So here are our categories, find where you fit and learn about others:

  • Silent Generation: Born 1928-1945; ages 77-94 as of 2022.
  • Baby Boomers: Born 1946-1964; ages 58-76.
  • Generation X: Born 1965-1980; ages 42-57.
  • Millennials: Born 1981-1996; ages 26-41.
  • Generation Z: Born 1997-2012; ages 10-25.
  • Generation Alpha: Born 2012 and on; ages 10 and younger.

 

Traits of the Silent Generation:

  • Traditional values. Cultural and social forces emphasized values such as hard work, loyalty and thriftiness when the Silent Generation was coming of age.
  • Financial prudence.
  • Interpersonal respect.
  • Determination.
  • Resilience. 
  • Work ethic.
  • Analog sensibilities
  • Self-sacrifice

Traits of Baby Boomers:

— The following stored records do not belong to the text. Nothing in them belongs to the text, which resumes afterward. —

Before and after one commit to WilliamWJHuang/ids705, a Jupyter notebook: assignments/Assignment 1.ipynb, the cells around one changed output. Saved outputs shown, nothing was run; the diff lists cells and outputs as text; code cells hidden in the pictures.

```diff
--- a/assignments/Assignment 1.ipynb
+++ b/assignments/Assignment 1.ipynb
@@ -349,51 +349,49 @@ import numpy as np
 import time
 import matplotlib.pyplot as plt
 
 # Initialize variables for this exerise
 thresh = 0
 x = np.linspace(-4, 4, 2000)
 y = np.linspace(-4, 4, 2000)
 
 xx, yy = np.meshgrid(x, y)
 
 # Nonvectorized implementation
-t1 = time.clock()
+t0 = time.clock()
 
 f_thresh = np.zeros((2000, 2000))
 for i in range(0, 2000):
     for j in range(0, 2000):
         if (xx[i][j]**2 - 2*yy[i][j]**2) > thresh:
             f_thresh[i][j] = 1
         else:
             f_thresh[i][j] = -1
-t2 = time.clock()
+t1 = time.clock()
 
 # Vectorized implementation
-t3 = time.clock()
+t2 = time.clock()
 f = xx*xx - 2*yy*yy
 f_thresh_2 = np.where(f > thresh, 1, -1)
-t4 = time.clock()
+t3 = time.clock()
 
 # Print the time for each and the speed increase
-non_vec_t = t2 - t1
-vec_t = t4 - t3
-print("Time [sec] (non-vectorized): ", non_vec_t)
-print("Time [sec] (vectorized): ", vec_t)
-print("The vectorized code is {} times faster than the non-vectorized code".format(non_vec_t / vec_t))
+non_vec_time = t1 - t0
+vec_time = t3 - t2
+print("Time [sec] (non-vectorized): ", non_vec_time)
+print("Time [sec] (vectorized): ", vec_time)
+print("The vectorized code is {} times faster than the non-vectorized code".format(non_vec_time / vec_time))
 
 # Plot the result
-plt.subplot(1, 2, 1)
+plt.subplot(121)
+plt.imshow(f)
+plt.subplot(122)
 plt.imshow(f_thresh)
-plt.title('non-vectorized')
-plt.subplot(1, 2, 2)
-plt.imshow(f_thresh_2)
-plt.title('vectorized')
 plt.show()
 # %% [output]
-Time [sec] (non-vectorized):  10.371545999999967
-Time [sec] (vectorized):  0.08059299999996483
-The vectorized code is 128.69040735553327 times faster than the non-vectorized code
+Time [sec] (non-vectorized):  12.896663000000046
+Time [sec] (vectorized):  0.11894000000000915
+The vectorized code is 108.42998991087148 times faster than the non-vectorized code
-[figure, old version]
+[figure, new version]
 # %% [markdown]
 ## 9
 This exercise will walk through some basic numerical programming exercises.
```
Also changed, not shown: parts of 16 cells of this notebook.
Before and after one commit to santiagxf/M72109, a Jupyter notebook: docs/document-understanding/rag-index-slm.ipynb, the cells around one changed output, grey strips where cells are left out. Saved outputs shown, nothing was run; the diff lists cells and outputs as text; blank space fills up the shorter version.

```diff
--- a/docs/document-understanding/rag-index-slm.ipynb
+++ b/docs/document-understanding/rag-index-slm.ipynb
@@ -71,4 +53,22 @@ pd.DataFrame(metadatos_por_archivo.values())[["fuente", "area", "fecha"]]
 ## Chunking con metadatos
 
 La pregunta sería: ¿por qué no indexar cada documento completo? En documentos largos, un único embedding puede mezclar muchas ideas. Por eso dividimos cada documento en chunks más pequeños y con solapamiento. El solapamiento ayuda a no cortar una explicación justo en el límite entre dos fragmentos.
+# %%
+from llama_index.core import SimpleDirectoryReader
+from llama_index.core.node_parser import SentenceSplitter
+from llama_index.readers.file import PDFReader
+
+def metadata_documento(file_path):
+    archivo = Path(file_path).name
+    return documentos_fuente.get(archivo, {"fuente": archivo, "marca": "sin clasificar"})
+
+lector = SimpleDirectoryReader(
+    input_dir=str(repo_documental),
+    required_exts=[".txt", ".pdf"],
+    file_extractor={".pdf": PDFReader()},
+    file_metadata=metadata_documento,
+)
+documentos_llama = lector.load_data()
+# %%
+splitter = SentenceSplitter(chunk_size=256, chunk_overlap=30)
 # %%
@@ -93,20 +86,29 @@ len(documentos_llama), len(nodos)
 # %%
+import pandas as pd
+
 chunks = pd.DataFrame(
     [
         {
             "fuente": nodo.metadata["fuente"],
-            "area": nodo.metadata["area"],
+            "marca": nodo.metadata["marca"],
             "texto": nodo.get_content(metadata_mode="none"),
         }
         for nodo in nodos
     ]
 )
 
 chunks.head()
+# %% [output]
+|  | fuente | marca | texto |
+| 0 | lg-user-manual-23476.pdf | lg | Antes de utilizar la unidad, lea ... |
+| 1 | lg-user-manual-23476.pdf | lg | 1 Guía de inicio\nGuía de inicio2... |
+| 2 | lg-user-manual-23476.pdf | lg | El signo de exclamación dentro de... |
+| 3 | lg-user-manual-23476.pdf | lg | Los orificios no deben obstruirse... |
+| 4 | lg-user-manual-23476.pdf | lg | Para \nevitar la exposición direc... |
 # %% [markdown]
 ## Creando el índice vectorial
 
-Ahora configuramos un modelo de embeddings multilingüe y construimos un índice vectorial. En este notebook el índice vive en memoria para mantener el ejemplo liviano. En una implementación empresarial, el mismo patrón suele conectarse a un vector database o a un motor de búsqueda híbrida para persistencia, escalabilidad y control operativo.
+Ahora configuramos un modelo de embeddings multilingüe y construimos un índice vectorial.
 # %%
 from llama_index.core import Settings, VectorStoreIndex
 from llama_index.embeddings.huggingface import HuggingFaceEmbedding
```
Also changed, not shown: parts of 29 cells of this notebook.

  • Strong work ethic. Baby Boomers aren’t afraid to put in a hard day of work.
  • Self-Assured. This generation is independent and self-assured
  • Baby boomers like competition.
  • Goal-centric.
  • Mentally focused.
  • Team oriented.
  • Disciplined.

 

Baby Boomers & The Silent Generation have recommendations for us:

  • Follow your passion, explore outside your comfort zone and find a job that satisfies your talents and passion;
  • Open your mind, remembering that focused listening to differing views can strengthen your knowledge and, thus, your understanding;
  • Hard work still means something. Be “all in” when you are on the job—career progressions are not always linear but may be sideways to broaden your horizons, experience and value to your employer;
  • Get off the phone! Have good manners, respect and develop your people skills by visiting other generations to learn from them;
  • Be yourself, enjoy colleagues and friends of varying ages. Keep on caring and being compassionate with each other.

 

Traits of Gen X in the Workplace:

  • Self-sufficient, results-oriented and hard-working with a tendency to be quiet achievers.
  • Entrepreneurial, educated and independent thinkers.
  • Value diversity, challenges, and responsibility.
  • Enjoy creative input and resourceful.
  • Embrace technology and social media.

 

 

Traits of Millennials in the Workplace:

 

  • Naturally competitive.
  • They are technology natives.
  • They crave work-life balance.
  • They expect collaboration.
  • They require a seat at the table.
  • They want to keep on learning.
  • Their loyalty may appear fickle because they are not afraid of change for improved outcomes

 

Traits of Gen Z in the Workplace:

  • Preference for traditional communication. Even though Generation Z grew up with texting and instant messages, studies show that they prefer to speak face-to-face in the workplace. 
  • Desire to work individually.
  • Mobile-first habits.
  • Motivated by stability.

 

Gen X’s (particularly on the later timeline), Millennials and Gen Z’s work to live, instead of living to work — staying on the payroll, but focusing on fun, fulfilling activities outside of work.  They want something to believe in and a reason to respect the company vision and its passion.  They are lifelong learners and not afraid to change for improved outcomes.  They are inclusive and applaud a diverse workforce.  They are less serious, more casual but still value serious work.

 

With our upcoming state conference, our hope and your opportunity is to re-energize yourselves by in-person connectivity with others–not only within your generational pool but beyond.  Share new experiences, teach, learn, observe, be inspired, discover, envision and connect. 

 

The ASID family is tall and wide with great human in-person resources to share with each other. 

Looking forward to seeing you in September!

Shirley Hammond, FASID, NCIDQ, RID

Perceptive Designs, LLC

[email protected]

          “Baby Boomer”